What you should do:
Among the records that follow, find each line holding the word "shuffle" and copy it.

=== Data listing ===

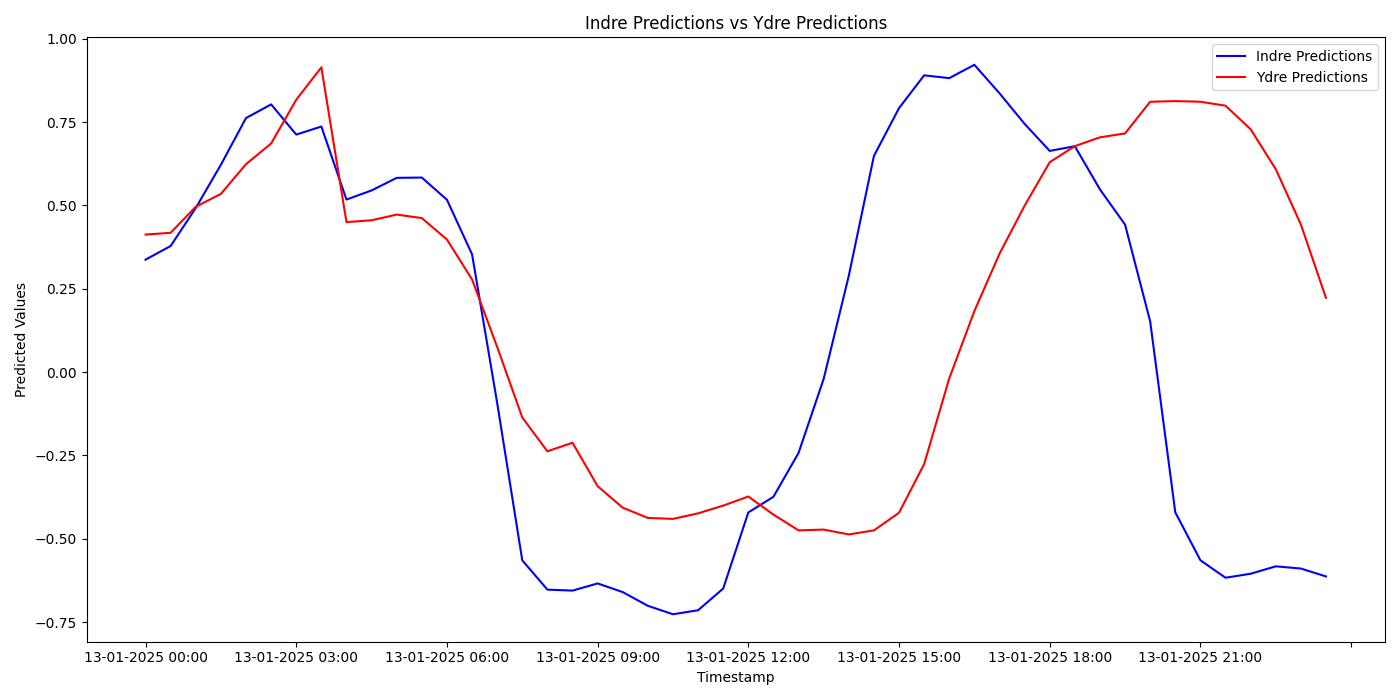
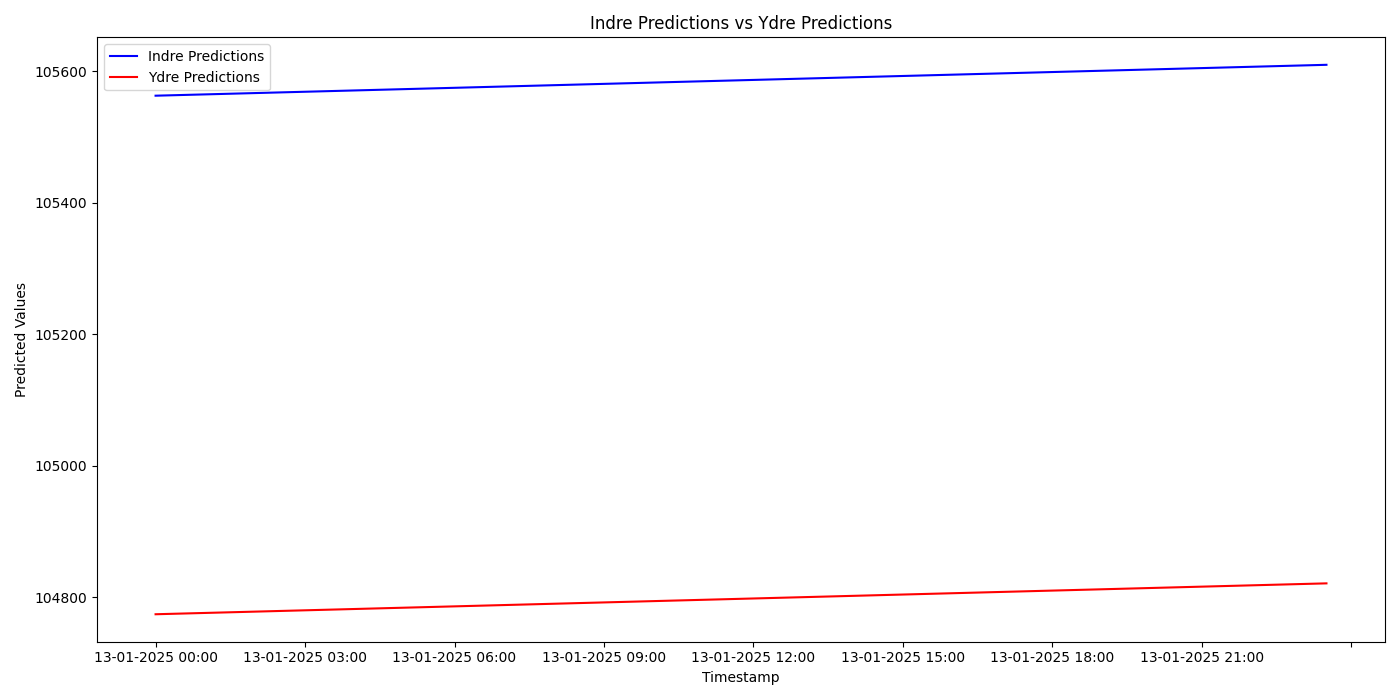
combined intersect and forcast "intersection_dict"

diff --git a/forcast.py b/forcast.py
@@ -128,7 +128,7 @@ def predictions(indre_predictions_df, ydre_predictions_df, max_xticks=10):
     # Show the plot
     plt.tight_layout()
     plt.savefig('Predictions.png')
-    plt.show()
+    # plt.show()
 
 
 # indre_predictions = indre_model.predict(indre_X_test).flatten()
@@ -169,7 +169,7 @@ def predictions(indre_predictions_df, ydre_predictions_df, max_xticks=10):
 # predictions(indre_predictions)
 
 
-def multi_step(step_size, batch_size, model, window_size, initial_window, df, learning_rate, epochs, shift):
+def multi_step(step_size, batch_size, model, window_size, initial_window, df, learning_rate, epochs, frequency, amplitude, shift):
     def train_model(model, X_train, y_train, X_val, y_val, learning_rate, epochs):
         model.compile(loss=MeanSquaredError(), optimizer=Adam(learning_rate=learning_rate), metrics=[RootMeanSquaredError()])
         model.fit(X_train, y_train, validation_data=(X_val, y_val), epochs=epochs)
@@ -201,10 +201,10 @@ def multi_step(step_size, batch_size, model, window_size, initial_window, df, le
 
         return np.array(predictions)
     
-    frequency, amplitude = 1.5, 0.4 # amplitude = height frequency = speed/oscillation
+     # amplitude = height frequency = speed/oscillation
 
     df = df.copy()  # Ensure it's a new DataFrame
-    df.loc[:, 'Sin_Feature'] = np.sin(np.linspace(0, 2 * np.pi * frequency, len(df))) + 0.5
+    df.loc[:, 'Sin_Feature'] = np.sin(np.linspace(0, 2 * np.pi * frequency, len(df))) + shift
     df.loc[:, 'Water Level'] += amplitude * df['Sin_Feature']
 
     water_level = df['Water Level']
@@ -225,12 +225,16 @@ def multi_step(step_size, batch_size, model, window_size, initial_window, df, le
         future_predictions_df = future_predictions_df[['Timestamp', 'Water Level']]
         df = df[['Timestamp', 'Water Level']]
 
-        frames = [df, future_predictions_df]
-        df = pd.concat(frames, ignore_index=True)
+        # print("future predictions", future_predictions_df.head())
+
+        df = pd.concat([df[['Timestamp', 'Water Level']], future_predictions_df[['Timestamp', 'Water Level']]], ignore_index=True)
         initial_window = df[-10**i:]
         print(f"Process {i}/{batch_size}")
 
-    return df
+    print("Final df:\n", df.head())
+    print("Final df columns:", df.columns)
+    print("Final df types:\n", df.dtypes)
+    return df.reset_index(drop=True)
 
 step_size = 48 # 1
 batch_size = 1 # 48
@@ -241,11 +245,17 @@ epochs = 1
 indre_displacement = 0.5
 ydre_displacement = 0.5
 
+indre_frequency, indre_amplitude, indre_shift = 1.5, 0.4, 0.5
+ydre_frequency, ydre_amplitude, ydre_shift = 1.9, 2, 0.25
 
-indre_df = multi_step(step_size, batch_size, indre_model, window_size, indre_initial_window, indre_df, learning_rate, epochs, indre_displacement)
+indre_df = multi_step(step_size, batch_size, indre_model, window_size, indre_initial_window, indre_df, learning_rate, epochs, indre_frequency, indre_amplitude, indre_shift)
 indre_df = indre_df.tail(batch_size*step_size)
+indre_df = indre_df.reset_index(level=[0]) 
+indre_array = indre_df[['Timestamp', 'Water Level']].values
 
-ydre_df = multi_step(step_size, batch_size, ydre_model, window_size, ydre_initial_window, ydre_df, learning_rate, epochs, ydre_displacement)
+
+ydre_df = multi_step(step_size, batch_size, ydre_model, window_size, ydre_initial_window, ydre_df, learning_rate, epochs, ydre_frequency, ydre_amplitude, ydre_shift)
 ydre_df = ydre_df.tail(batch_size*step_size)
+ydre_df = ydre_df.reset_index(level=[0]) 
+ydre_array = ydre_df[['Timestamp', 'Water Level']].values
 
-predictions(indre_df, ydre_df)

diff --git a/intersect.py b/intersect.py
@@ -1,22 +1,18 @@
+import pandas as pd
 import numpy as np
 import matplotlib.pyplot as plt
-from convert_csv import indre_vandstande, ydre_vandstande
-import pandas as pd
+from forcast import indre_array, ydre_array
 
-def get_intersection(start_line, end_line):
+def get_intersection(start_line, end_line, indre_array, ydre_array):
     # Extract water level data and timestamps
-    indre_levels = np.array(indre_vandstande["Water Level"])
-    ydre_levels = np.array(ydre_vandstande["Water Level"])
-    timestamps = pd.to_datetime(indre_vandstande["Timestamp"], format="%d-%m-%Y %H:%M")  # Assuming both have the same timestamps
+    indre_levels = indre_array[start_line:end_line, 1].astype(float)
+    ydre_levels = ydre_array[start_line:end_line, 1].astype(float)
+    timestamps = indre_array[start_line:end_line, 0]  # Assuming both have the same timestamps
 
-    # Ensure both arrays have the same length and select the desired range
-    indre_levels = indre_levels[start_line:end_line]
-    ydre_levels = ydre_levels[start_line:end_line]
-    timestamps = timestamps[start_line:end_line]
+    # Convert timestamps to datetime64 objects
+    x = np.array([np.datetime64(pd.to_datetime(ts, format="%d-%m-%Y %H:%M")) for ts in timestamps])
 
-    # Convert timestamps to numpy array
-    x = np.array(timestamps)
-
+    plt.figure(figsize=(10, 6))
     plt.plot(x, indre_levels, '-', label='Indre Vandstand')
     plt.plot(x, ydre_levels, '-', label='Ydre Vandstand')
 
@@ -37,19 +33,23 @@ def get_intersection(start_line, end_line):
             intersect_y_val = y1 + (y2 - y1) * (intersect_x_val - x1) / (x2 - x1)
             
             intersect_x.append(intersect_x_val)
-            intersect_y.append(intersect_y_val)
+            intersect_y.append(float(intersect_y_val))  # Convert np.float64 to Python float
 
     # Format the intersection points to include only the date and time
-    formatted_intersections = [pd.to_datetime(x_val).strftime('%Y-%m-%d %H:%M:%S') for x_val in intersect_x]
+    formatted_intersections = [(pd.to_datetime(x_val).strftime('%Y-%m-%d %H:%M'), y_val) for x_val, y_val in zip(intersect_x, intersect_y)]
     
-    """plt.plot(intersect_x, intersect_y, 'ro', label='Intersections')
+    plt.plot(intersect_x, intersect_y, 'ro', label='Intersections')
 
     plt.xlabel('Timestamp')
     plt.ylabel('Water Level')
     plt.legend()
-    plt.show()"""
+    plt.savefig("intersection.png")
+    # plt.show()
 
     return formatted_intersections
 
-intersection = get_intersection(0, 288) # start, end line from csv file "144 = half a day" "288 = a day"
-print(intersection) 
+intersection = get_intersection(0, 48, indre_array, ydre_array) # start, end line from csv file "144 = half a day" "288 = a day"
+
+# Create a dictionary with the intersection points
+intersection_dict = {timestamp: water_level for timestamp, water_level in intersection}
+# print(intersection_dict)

===
=== Data listing ===

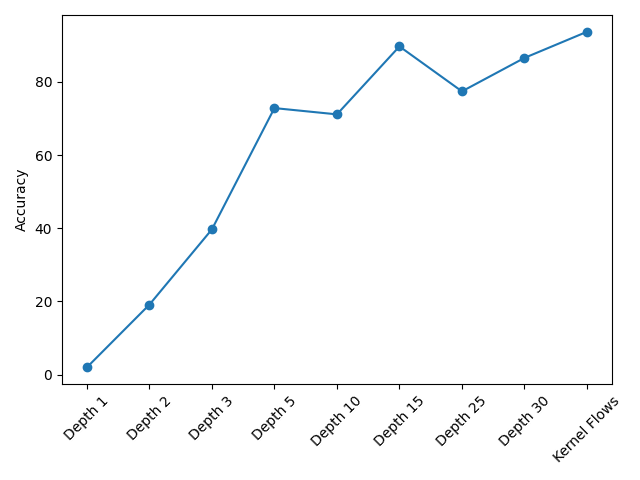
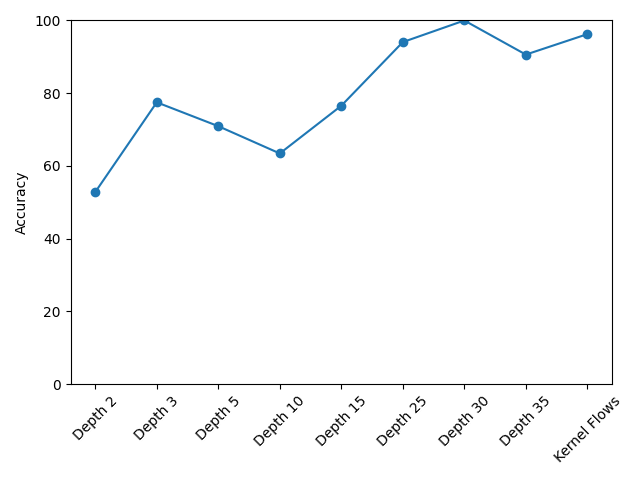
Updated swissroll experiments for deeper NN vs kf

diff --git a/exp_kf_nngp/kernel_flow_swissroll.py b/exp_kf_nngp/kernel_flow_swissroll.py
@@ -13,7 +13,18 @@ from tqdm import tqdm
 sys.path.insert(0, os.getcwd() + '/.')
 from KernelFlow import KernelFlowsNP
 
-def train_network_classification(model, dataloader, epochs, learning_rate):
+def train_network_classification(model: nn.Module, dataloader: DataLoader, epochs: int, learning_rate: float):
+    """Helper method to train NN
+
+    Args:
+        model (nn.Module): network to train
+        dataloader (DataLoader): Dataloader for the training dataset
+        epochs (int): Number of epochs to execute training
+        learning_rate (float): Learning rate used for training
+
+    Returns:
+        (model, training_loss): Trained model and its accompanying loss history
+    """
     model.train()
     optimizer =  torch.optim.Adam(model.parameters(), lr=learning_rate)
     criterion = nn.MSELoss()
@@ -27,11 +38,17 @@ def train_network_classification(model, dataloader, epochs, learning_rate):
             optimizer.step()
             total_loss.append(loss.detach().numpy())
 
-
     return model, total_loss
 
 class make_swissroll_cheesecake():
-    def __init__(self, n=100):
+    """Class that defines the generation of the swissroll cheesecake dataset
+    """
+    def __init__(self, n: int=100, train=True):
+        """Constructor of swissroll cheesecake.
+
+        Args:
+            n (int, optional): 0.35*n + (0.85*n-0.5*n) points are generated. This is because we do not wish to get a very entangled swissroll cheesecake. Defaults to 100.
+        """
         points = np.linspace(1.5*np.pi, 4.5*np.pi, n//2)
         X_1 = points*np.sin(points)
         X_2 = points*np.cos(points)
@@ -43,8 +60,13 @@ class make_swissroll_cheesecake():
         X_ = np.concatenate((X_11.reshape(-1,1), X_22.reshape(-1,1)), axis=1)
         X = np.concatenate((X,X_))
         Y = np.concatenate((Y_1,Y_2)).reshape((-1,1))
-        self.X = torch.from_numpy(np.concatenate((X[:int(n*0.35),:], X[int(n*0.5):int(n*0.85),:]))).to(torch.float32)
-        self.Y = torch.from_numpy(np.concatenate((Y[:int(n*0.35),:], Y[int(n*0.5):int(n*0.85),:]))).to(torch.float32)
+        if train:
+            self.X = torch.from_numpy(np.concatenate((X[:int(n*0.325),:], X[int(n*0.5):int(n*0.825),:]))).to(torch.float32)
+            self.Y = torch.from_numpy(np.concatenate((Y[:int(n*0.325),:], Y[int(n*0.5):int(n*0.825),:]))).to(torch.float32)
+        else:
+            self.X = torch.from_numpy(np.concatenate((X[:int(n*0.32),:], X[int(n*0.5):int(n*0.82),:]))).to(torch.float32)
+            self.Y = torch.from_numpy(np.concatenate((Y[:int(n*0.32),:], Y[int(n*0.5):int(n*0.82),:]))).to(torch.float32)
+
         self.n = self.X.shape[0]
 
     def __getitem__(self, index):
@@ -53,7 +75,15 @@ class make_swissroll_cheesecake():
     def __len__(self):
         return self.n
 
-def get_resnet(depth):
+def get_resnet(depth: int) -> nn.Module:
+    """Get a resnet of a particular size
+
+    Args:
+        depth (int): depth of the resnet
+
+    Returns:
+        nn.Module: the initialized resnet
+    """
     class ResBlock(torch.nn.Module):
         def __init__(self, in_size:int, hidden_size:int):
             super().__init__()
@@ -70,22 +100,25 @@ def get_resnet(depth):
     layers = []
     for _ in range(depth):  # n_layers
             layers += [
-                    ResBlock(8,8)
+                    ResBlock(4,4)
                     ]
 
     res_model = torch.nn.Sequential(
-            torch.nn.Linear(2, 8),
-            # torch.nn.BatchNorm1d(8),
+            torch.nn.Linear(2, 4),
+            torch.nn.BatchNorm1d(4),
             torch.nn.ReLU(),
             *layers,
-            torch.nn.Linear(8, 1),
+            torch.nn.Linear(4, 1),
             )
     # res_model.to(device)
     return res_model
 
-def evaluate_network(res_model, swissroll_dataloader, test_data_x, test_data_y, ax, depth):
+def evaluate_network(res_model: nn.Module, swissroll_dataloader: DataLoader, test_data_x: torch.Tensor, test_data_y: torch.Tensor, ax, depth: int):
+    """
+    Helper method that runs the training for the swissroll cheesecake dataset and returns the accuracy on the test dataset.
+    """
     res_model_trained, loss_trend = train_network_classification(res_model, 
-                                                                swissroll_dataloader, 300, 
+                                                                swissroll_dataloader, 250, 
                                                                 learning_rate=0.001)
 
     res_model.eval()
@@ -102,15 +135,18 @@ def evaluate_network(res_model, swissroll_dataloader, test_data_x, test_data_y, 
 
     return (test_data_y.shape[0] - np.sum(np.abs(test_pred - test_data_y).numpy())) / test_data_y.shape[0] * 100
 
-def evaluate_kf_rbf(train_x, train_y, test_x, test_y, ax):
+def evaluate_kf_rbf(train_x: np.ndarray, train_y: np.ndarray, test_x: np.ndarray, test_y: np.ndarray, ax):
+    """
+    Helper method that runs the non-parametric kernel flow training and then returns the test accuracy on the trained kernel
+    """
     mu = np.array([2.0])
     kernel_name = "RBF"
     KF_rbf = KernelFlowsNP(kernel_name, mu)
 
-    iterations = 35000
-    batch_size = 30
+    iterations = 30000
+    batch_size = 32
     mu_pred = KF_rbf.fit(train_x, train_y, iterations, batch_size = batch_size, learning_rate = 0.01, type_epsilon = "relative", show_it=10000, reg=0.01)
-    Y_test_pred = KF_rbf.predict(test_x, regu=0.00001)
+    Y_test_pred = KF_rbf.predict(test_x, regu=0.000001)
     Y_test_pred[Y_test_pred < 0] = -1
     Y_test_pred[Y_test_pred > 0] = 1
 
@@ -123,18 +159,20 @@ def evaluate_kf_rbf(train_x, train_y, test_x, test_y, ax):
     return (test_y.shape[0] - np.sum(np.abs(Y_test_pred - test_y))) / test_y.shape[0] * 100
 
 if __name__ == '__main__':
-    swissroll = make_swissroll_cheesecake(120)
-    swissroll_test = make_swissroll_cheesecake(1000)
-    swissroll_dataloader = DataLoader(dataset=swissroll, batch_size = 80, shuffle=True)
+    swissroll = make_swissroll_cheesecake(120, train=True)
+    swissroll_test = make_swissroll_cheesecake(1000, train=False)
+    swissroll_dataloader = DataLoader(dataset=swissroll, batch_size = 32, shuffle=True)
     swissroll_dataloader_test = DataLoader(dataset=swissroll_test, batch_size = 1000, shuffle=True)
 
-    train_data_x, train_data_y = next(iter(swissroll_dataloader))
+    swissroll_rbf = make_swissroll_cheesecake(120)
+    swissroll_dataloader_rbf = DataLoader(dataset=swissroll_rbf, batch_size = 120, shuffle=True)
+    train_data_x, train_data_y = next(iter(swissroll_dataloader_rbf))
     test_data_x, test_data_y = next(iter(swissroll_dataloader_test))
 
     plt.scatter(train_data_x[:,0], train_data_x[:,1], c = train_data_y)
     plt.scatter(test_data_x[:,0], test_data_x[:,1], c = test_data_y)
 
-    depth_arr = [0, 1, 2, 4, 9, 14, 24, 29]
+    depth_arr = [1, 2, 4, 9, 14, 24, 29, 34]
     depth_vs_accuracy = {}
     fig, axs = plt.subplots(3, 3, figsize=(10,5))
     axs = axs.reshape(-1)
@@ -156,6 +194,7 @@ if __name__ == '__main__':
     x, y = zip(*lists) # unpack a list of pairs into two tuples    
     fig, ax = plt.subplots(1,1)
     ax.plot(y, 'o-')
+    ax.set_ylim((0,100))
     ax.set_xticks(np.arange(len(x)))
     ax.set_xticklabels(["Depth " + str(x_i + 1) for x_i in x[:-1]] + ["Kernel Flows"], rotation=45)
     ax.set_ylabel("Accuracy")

===

Response to this task:
-    swissroll_dataloader = DataLoader(dataset=swissroll, batch_size = 80, shuffle=True)
+    swissroll_dataloader = DataLoader(dataset=swissroll, batch_size = 32, shuffle=True)
     swissroll_dataloader_test = DataLoader(dataset=swissroll_test, batch_size = 1000, shuffle=True)
+    swissroll_dataloader_rbf = DataLoader(dataset=swissroll_rbf, batch_size = 120, shuffle=True)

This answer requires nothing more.